The main cloister is original, from the transition from the 16th to the 17th century, late-Renaissance or Mannerist style. It is porticoed on its lower floor, with semicircular arches that rest on pillars, decorated with Tuscan pilasters. On the upper floor, the molding of the large windows is finished off with a split pediment of clear Mannerist tradition.

The main façade constitutes the most important artistic contribution of the nineteenth-century reform. It has a marked neoclassical character, with a central doorway designed according to the prevailing academic models of the time, which determine the auction of the set by a classical entablature with its characteristic triangular pediment.

CHAPEL OF SAN ONOFRE

This small chapel was originally part of the now-defunct Casa Grande de San Francisco, a huge Franciscan convent that was located until the 19th century in what is now Plaza Nueva and its adjoining areas. In fact, it can be considered that it is the only vestige that has reached our days of the disappeared convent.

On the outside, the chapel does not have a façade, since it was inserted in one of the buildings that surround Plaza Nueva. Inside, we see that it has a rectangular plan with a single nave, covered by a barrel vault with transverse arches and lunettes.

The main altarpiece was made by Bernardo Simón de Pineda around 1680 and the sculptures that appear in it have been linked to the workshop of Pedro Roldán. In the central niche appears an Immaculate Conception, flanked on both sides by San Fernando and San Hermenegildo.

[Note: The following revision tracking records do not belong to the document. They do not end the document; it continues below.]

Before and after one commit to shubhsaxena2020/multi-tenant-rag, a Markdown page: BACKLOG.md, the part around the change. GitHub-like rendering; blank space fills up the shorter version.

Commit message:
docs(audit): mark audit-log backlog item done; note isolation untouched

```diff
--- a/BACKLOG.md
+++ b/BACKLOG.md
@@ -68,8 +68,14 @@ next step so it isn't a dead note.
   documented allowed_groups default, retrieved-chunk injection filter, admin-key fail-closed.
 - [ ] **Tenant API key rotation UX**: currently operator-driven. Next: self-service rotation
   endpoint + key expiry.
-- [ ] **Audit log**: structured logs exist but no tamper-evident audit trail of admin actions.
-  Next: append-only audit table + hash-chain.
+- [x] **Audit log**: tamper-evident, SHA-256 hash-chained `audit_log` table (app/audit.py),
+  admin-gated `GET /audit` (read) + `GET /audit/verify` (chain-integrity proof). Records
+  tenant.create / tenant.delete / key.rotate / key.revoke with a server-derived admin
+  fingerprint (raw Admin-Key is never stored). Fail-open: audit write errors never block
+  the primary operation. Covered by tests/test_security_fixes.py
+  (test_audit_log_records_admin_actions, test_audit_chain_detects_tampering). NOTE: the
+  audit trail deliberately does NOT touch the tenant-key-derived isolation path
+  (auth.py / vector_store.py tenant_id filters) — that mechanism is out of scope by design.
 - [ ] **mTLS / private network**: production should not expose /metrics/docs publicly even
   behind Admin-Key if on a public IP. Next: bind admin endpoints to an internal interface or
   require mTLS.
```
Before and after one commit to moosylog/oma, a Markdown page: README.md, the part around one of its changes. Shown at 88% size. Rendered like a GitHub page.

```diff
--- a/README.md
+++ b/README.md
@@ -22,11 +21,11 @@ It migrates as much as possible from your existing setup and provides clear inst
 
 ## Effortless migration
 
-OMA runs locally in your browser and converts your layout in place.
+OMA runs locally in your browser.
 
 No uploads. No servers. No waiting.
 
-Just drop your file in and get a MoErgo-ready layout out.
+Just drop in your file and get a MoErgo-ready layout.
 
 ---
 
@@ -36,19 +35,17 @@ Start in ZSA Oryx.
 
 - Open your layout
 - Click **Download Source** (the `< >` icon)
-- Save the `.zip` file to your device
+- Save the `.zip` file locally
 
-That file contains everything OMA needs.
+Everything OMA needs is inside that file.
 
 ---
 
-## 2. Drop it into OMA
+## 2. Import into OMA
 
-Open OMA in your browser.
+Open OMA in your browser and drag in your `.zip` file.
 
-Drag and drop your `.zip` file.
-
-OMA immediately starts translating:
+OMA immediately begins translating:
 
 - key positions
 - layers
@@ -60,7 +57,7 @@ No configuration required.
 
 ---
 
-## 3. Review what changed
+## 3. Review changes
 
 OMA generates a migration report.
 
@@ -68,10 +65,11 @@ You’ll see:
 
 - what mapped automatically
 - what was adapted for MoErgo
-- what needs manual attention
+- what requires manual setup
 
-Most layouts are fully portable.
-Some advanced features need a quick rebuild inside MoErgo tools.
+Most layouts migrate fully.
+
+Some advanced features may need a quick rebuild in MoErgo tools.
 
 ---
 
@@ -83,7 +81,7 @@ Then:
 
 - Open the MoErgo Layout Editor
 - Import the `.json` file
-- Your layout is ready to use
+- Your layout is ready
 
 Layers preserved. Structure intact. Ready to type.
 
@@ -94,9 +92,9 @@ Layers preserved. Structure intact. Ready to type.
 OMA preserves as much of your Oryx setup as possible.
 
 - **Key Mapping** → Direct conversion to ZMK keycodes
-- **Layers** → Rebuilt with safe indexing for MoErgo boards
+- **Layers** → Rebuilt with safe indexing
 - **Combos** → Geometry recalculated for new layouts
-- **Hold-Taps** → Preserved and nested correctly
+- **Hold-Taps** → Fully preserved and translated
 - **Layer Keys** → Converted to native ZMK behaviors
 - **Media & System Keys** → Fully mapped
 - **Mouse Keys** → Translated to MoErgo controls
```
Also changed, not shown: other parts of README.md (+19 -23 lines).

The chapel has other altarpieces, among which the one dedicated to San Onofre stands out, at the beginning of the Gospel side, made at the beginning of the 17th century. Its sculptural part was made by the great Martínes Montañés, while Francisco Pacheco, Velázquez's father-in-law, was in charge of the paintings. The image of San Onofre is by Pedro Díaz de la Cueva from 1599.